We have a useful item in the Podcasts/Resources section of our site. It is helpful material on how to approach personal witnessing. Here is an extract:
“Speak to convince the mind first. Paul “entered the synagogue and for three months spoke boldly, reasoning and persuading them about the kingdom of God.” (Acts 19:8): reasoning, as to the mind; persuading, as to the heart. It is of no use urging persons to believe unless they are clear in their minds what they must believe. When the mind agrees, then we can look for the word to be received into the heart. A careful reading of Jn 3 indicates that the Lord Jesus worked this way with Nicodemus. In verses 1 to 3, they are speaking face to face; verses 3 to 8, mind to mind; from verse 9 onwards heart to heart.”
You can read the whole thing here.
Someone said that democracy is the worst form of government, except for all the others! And that may well be generally true in public affairs. Democracy relies on the ability of the people to express their choices. It is easy to take sides and think another person’s ideas about political issues are wrong or even dangerous. The majority view may be the wrong view, and the right decision may not be held strongly enough to convince others. These are inevitable weaknesses. The Christian will want to think through how they should be addressed. Is highly visible political involvement the way to go, so that Christians end up in positions of power? That is currently a strategy being followed by other faiths, and when they become dominant Christians are victimized. However, people of self-proclaimed Christian faith have exhibited significant weaknesses when placed in positions of authority.

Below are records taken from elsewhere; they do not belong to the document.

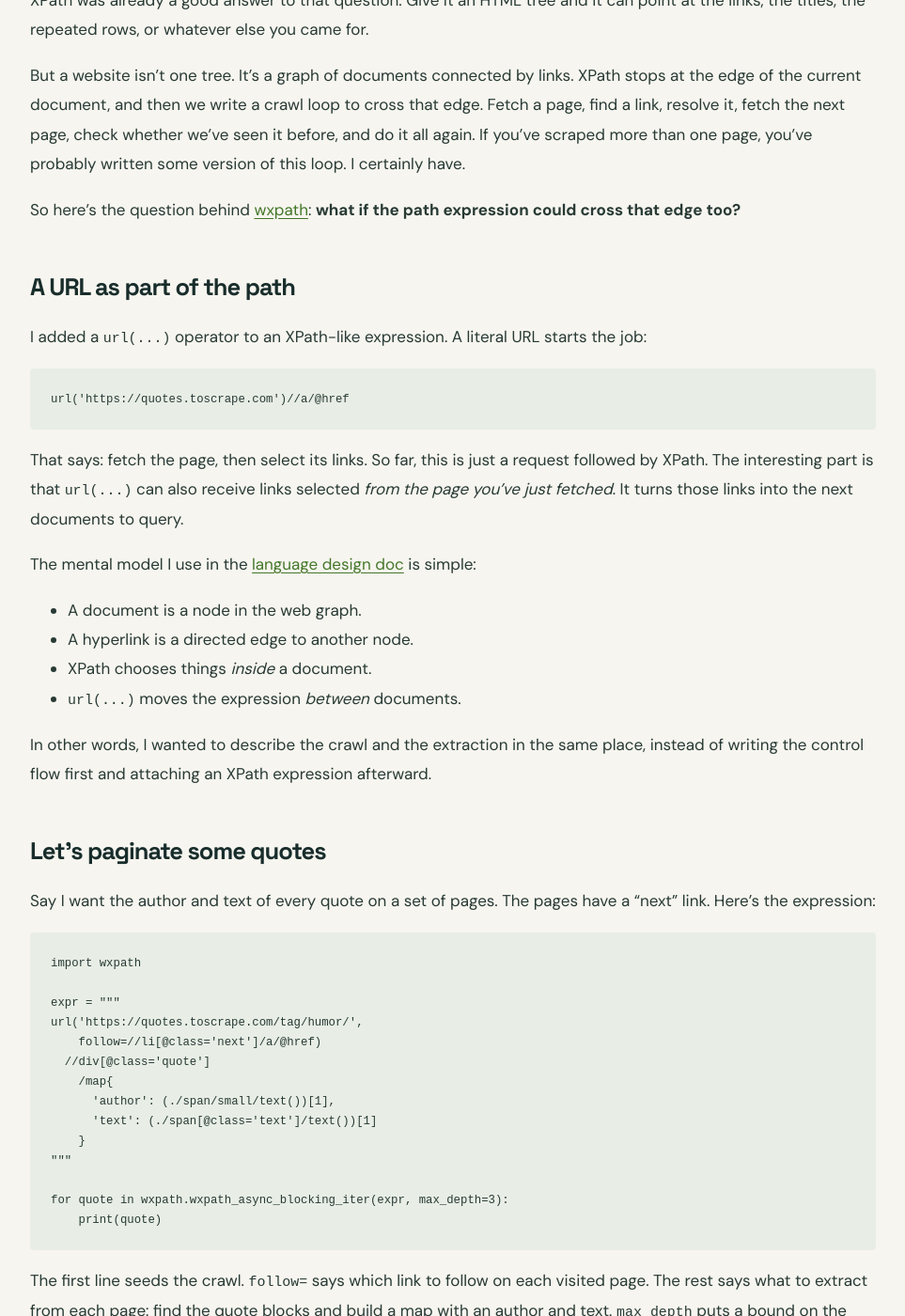
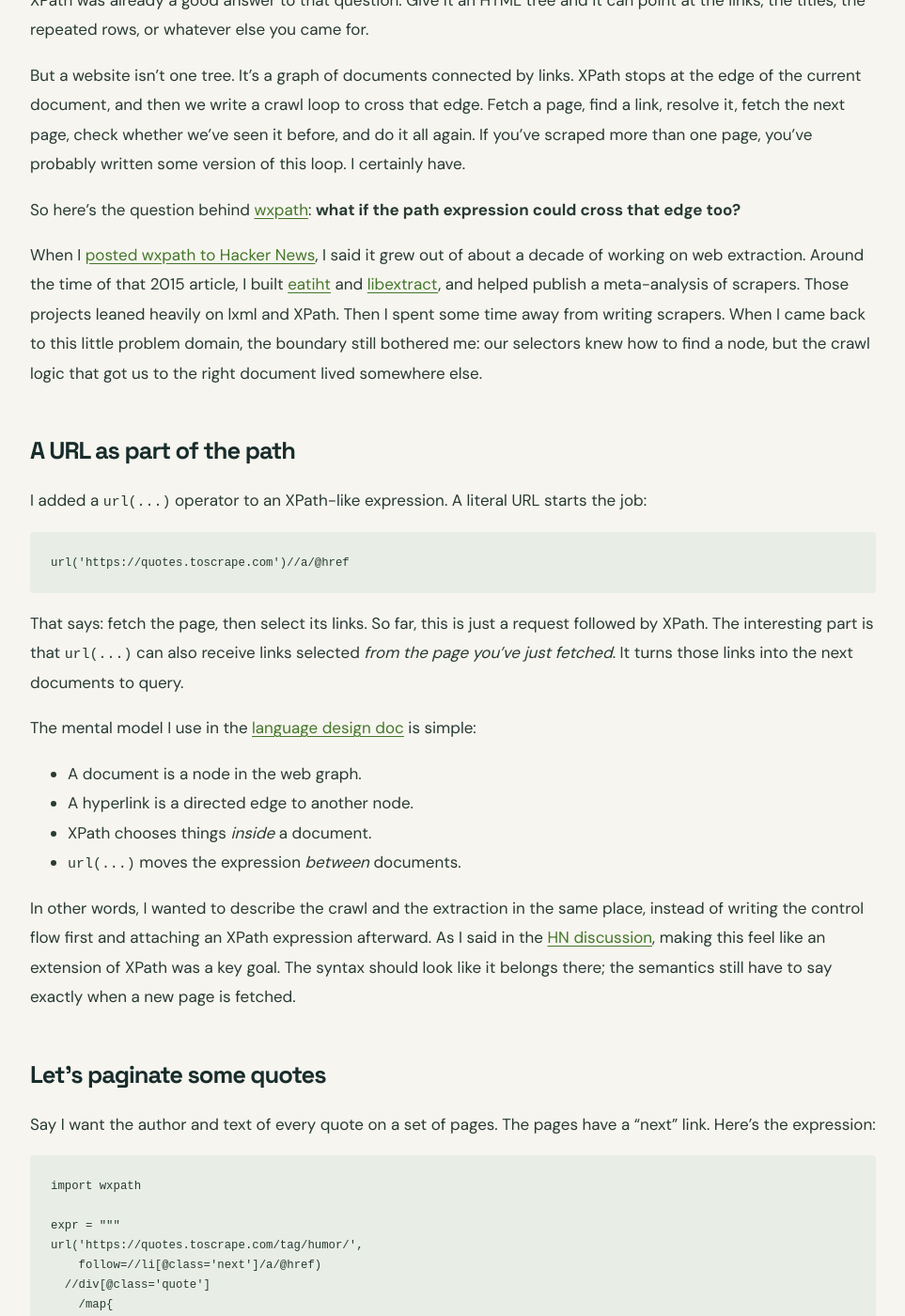
Before and after one commit to rodricios/rodricios.github.io, a Jekyll site: the page built from _posts/2026-09-29-what-if-xpath-could-follow-links.md, in a window 1280 px wide and 1400 px high, scrolled down 534 px. Shown: the whole window at 94% size, without its empty margins (158-1121 px from the left). Built offline with Jekyll 4.4.1, drawn with Linux system fonts in a browser that asks for light colours; some of the changed text lies outside the part shown.

Commit message:
Add Hacker News context to wxpath article

```diff
--- a/_posts/2026-09-29-what-if-xpath-could-follow-links.md
+++ b/_posts/2026-09-29-what-if-xpath-could-follow-links.md
@@ -17,6 +17,8 @@ But a website isn't one tree. It's a graph of documents connected by links. XPat
 
 So here's the question behind [wxpath](https://github.com/rodricios/wxpath): **what if the path expression could cross that edge too?**
 
+When I [posted wxpath to Hacker News](https://news.ycombinator.com/item?id=46618472), I said it grew out of about a decade of working on web extraction. Around the time of that 2015 article, I built [eatiht](https://github.com/rodricios/eatiht) and [libextract](https://github.com/datalib/libextract), and helped publish a meta-analysis of scrapers. Those projects leaned heavily on lxml and XPath. Then I spent some time away from writing scrapers. When I came back to this little problem domain, the boundary still bothered me: our selectors knew how to find a node, but the crawl logic that got us to the right document lived somewhere else.
+
 ## A URL as part of the path
 
 I added a `url(...)` operator to an XPath-like expression. A literal URL starts the job:
@@ -34,7 +36,7 @@ The mental model I use in the [language design doc](https://github.com/rodricios
 - XPath chooses things *inside* a document.
 - `url(...)` moves the expression *between* documents.
 
-In other words, I wanted to describe the crawl and the extraction in the same place, instead of writing the control flow first and attaching an XPath expression afterward.
+In other words, I wanted to describe the crawl and the extraction in the same place, instead of writing the control flow first and attaching an XPath expression afterward. As I said in the [HN discussion](https://news.ycombinator.com/item?id=46618472), making this feel like an extension of XPath was a key goal. The syntax should look like it belongs there; the semantics still have to say exactly when a new page is fetched.
 
 ## Let's paginate some quotes
 
@@ -59,6 +61,8 @@ for quote in wxpath.wxpath_async_blocking_iter(expr, max_depth=3):
 
 The first line seeds the crawl. `follow=` says which link to follow on each visited page. The rest says what to extract from each page: find the quote blocks and build a map with an author and text. `max_depth` puts a bound on the traversal.
 
+A reader on HN asked whether `/map` was another wxpath addition, or perhaps an HTML `map` element. It's neither. [Maps are part of XPath 3.1](https://www.w3.org/TR/xpath-31/#id-maps), and they're handy for returning JSON-like records. The new pieces here are `url(...)`, its `follow=` rule, and the `///url(...)` traversal syntax. I wanted to add the missing movement between documents without inventing a whole new language for the data inside them.
+
 There is no handwritten "while next page exists" loop here. The engine schedules requests, deduplicates URLs on a best-effort basis, and yields results as they arrive. Because requests can run concurrently, I wouldn't expect the results to arrive in page order. That's a trade I'd happily make for many extraction jobs.
 
 If you don't need a separate `follow=` rule, `///url(xpath)` is the deep-crawl form: select links on the current page, enqueue them, and repeat on the pages that come back. I call that *recursive* crawling in the design doc, but it isn't a recursive Python function walking depth-first. The engine uses a queue and works breadth-first-ish.
@@ -77,6 +81,8 @@ wxpath is deterministic in a useful sense: you choose the links and the fields w
 
 The current [README](https://github.com/rodricios/wxpath#readme) covers the Python API, CLI, terminal interface, caching, and the more advanced XPath 3.1 features such as maps. It also names the boundaries: no browser-based JavaScript rendering yet, no strict result ordering, and deep crawls still need sensible XPath predicates and depth limits. Don't point `///url(//a/@href)` at the whole web and act surprised when it tries to visit the whole web.
 
+There are good tools around this problem. Scrapy and Crawlee have mature ways to crawl; [Ferret](https://www.montferret.dev/docs/introduction/) and [Xidel](https://github.com/benibela/xidel) explore declarative querying. LLMs can extract information from pages too, though token limits and cost matter when the job gets large. My wager, as I put it on HN, is that XPath remains a resilient selector and processing language. Giving it a way to follow links is an experiment I've wanted to try for a long time.
+
 I like scraping because it sits in an odd place. A page is structured enough that we can query it precisely, but the job surrounding that query is often messy. wxpath is my attempt to make that job expressible: start here, follow *these* links, and give me *this* data.
 
 You can [install wxpath](https://github.com/rodricios/wxpath#install) with `pip install wxpath`. If you're curious about the language decisions, start with the [design doc](https://github.com/rodricios/wxpath/blob/master/DESIGN.md). There are still plenty of edges to work through.
```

Recent elections around the world have certainly showed how unpredictable outcomes may be. And younger people are showing signs of greater political awareness, and a readiness to vote in order to bring about changes. But have they thought through the biggest issue of God’s plans for this world?

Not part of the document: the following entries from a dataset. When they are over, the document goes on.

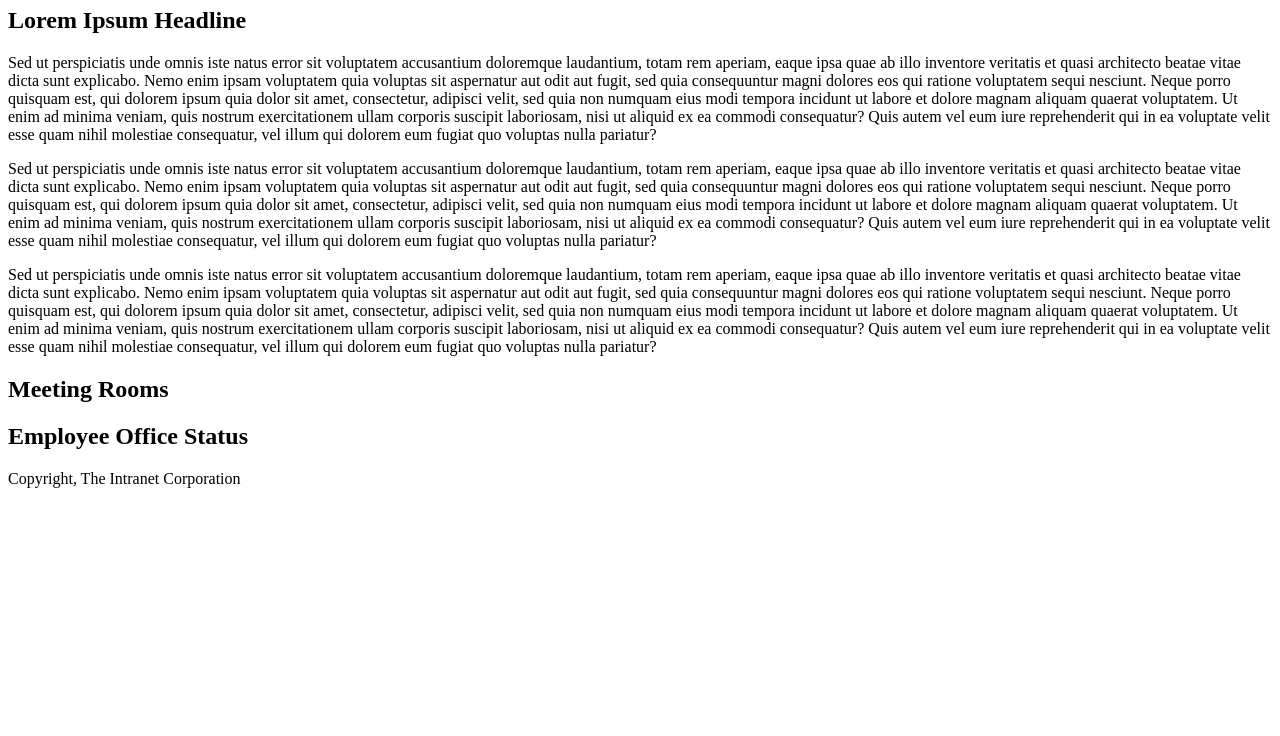
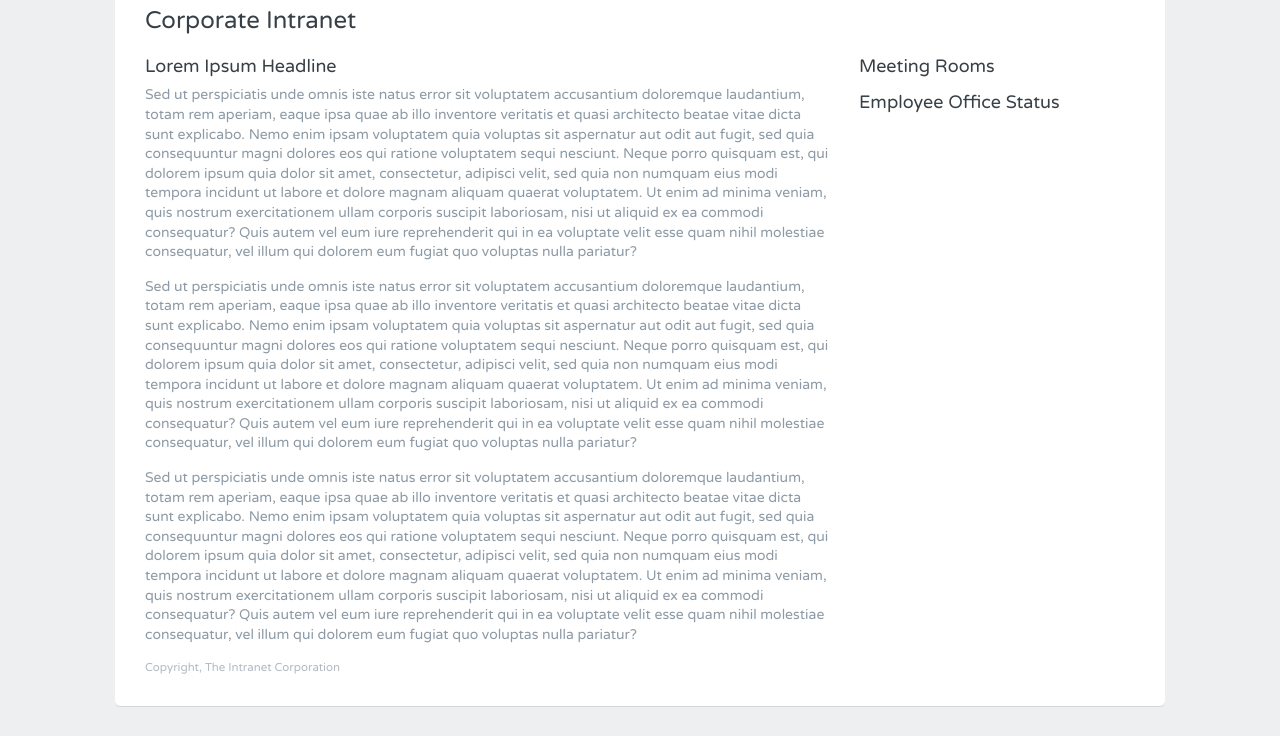
Before and after one commit to wavymav/requests.js, a plain HTML site: page Other Requests/index.html in a window 1280 px wide. Shown: the part 73-809 px from the top of the page. Drawn offline with Linux system fonts and the light colour scheme.

Commit message:
added css

```diff
--- a/Other Requests/index.html
+++ b/Other Requests/index.html
@@ -4,6 +4,7 @@
   <meta charset="utf-8">
   <title>Office Status</title>
   <link href='http://fonts.googleapis.com/css?family=Varela+Round' rel='stylesheet' type='text/css'>
+  <link rel="stylesheet" href="style.css">
   <script src="employeeStuff.js"></script>
 </head>
 <body>
--- /dev/null
+++ b/Other Requests/style.css
@@ -0,0 +1,384 @@
+@charset "UTF-8";
+
+.grid-container:before,
+.grid-container:after {
+  content: ".";
+  display: block;
+  overflow: hidden;
+  visibility: hidden;
+  font-size: 0;
+  line-height: 0;
+  width: 0;
+  height: 0;
+}
+
+.grid-container:after {
+  clear: both;
+}
+
+.grid-container {
+  max-width: 1080px;
+  position: relative;
+}
+
+.grid-30,
+.grid-70,
+.grid-100 {
+  -webkit-box-sizing: border-box;
+  -moz-box-sizing: border-box;
+  box-sizing: border-box;
+  padding-left: 15px;
+  padding-right: 15px;
+}
+
+body {
+  min-width: 320px;
+}
+
+@media screen {
+  .grid-container:before,
+  .grid-container:after {
+    content: ".";
+    display: block;
+    overflow: hidden;
+    visibility: hidden;
+    font-size: 0;
+    line-height: 0;
+    width: 0;
+    height: 0;
+  }
+
+  .grid-container:after {
+    clear: both;
+  }
+
+  .grid-container {
+    max-width: 1080px;
+    position: relative;
+  }
+
+  .grid-30,
+  .grid-70,
+  .grid-100 {
+    -webkit-box-sizing: border-box;
+    -moz-box-sizing: border-box;
+    box-sizing: border-box;
+    padding-left: 15px;
+    padding-right: 15px;
+  }
+
+  body {
+    min-width: 320px;
+  }
+}
+
+@media screen and (min-width: 1080px) {
+  .grid-container:before,
+  .grid-100:before,
+  .grid-container:after,
+  .grid-100:after {
+    content: ".";
+    display: block;
+    overflow: hidden;
+    visibility: hidden;
+    font-size: 0;
+    line-height: 0;
+    width: 0;
+    height: 0;
+  }
+
+  .grid-container:after,
+  .grid-100:after {
+    clear: both;
+  }
+
+  .grid-container {
+    max-width: 1080px;
+    position: relative;
+  }
+
+  .grid-30,
+  .grid-70,
+  .grid-100 {
+    -webkit-box-sizing: border-box;
+    -moz-box-sizing: border-box;
+    box-sizing: border-box;
+    padding-left: 15px;
+    padding-right: 15px;
+  }
+
+  .grid-30 {
+    float: left;
+    width: 30%;
+  }
+
+  .grid-70 {
+    float: left;
+    width: 70%;
+  }
+
+  .grid-100 {
+    clear: both;
+    width: 100%;
+  }
+}
+
+@media screen and (max-width: 400px) {
+  @-ms-viewport {
+    width: 320px;
+  }
+}
+
+@media screen and (max-width: 680px) {
+  .grid-container:before,
+  .grid-container:after {
+    content: ".";
+    display: block;
+    overflow: hidden;
+    visibility: hidden;
+    font-size: 0;
+    line-height: 0;
+    width: 0;
+    height: 0;
+  }
+
+  .grid-container:after {
+    clear: both;
+  }
+
+  .grid-container {
+    max-width: 1080px;
+    position: relative;
+  }
+
+  .grid-30,
+  .grid-70,
+  .grid-100 {
+    -webkit-box-sizing: border-box;
+    -moz-box-sizing: border-box;
+    box-sizing: border-box;
+    padding-left: 15px;
+    padding-right: 15px;
+  }
+}
+
+@media screen and (min-width: 680px) and (max-width: 1080px) {
+  .grid-container:before,
+  .grid-container:after {
+    content: ".";
+    display: block;
+    overflow: hidden;
+    visibility: hidden;
+    font-size: 0;
+    line-height: 0;
+    width: 0;
+    height: 0;
+  }
+
+  .grid-container:after {
+    clear: both;
+  }
+
+  .grid-container {
+    max-width: 1080px;
+    position: relative;
+  }
+
+  .grid-30,
+  .grid-70,
+  .grid-100 {
+    -webkit-box-sizing: border-box;
+    -moz-box-sizing: border-box;
+    box-sizing: border-box;
+    padding-left: 15px;
+    padding-right: 15px;
+  }
+}
+
+.grid-container:before,
+.grid-container:after {
+  content: ".";
+  display: block;
+  overflow: hidden;
+  visibility: hidden;
+  font-size: 0;
+  line-height: 0;
+  width: 0;
+  height: 0;
+}
+
+.grid-container:after {
+  clear: both;
+}
+
+.grid-container {
+  max-width: 1080px;
+  position: relative;
+}
+
+.grid-30,
+.grid-70,
+.grid-100 {
+  -webkit-box-sizing: border-box;
+  -moz-box-sizing: border-box;
+  box-sizing: border-box;
+  padding-left: 15px;
+  padding-right: 15px;
+}
+
+html,
+body,
+div,
+h1,
+h2,
+p,
+ul,
+li,
+aside,
+footer,
+section {
+  margin: 0;
+  padding: 0;
+  border: 0;
+  font: inherit;
+  font-size: 100%;
+  vertical-align: baseline;
+}
+
+html {
+  line-height: 1;
+}
+
+ul {
+  list-style: none;
+}
+
+aside,
+footer,
+section {
+  display: block;
+}
+
+body {
+  background: #edeff0;
+  padding: 50px 0 0;
+  font-family: "Varela Round", "Helvetica Neue", Helvetica, Arial, sans-serif;
+  font-size: 62.5%;
+}
+
+.centered {
+  margin: 0 auto;
+}
+
+.contained {
+  background: white;
+  padding: 30px 15px;
+  margin-bottom: 30px;
+  position: relative;
+  overflow: hidden;
+  -webkit-border-radius: 5px;
+  -moz-border-radius: 5px;
+  -ms-border-radius: 5px;
+  -o-border-radius: 5px;
+  border-radius: 5px;
+  -webkit-box-shadow: 0 1px 0 0 rgba(0, 0, 0, 0.1);
+  -moz-box-shadow: 0 1px 0 0 rgba(0, 0, 0, 0.1);
+  box-shadow: 0 1px 0 0 rgba(0, 0, 0, 0.1);
+}
+
+.heading {
+  margin-bottom: 20px;
+}
+
+h1,
+h2 {
+  font-size: 2.4em;
+  font-weight: 500;
+  margin-bottom: 8px;
+  color: #384047;
+  line-height: 1.2;
+}
+
+h2 {
+  font-size: 1.8em;
+}
+
+aside h2 {
+  margin-bottom: 15px;
+}
+
+p {
+  color: #8d9aa5;
+  font-size: 1.4em;
+  margin-bottom: 15px;
+  line-height: 1.4;
+}
+
+ul li {
+  margin: 15px 0 0;
+  font-size: 1.6em;
+  color: #8d9aa5;
+  position: relative;
+}
+
+ul.rooms {
+  margin-bottom: 30px;
+}
+
+ul.rooms li {
+  font-size: 1em;
+  display: inline-block;
+  width: 10%;
+  padding: 3px 2px 2px;
+  border-radius: 2px;
+  margin: 0 3px 3px 3px;
+  color: white;
+    text-align: center;
+}
+
+ul.rooms li.empty {
+  background-color: #5fcf80;
+}
+ul.rooms li.full {
+  background-color: #ed5a5a;
+}
+
+ul.bulleted {
+  margin-bottom: 20px;
+}
+
+ul.bulleted li {
+  padding-left: 40px;
+}
+ul.bulleted li:before {
+  position: absolute;
+  top: 0;
+  left: 0;
+  color: white;
+  font-size: .5em;
+  padding: 3px 2px 2px;
+  border-radius: 2px;
+  text-align:center;
+  width: 25px;
+}
+
+ul.bulleted .in {
+  color: #5A6772;
+}
+ul.bulleted .in:before {
+  content: "IN";
+  background-color: #5fcf80;
+}
+ul.bulleted .out {
+  color: #A7B4BF;
+}
+ul.bulleted .out:before {
+  content: "OUT";
+  background-color: #ed5a5a;
+}
+
+footer p {
+  color: #b2bac2;
+  font-size: 1.15em;
+  margin: 0;
+}
```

Our article on voting attempts to point Christians in a different direction, with different objectives. Read about it here.
Do we all have limitless free will? Or does God predetermine every detail of our lives, including how we will respond to the Gospel?
If we were God, would we design a robot with artificial intelligence, or would homo sapiens be better?
This is a potentially complex subject, but a contribution to understanding the ramifications will be found in our Podcasts and Resources section.
Check it out here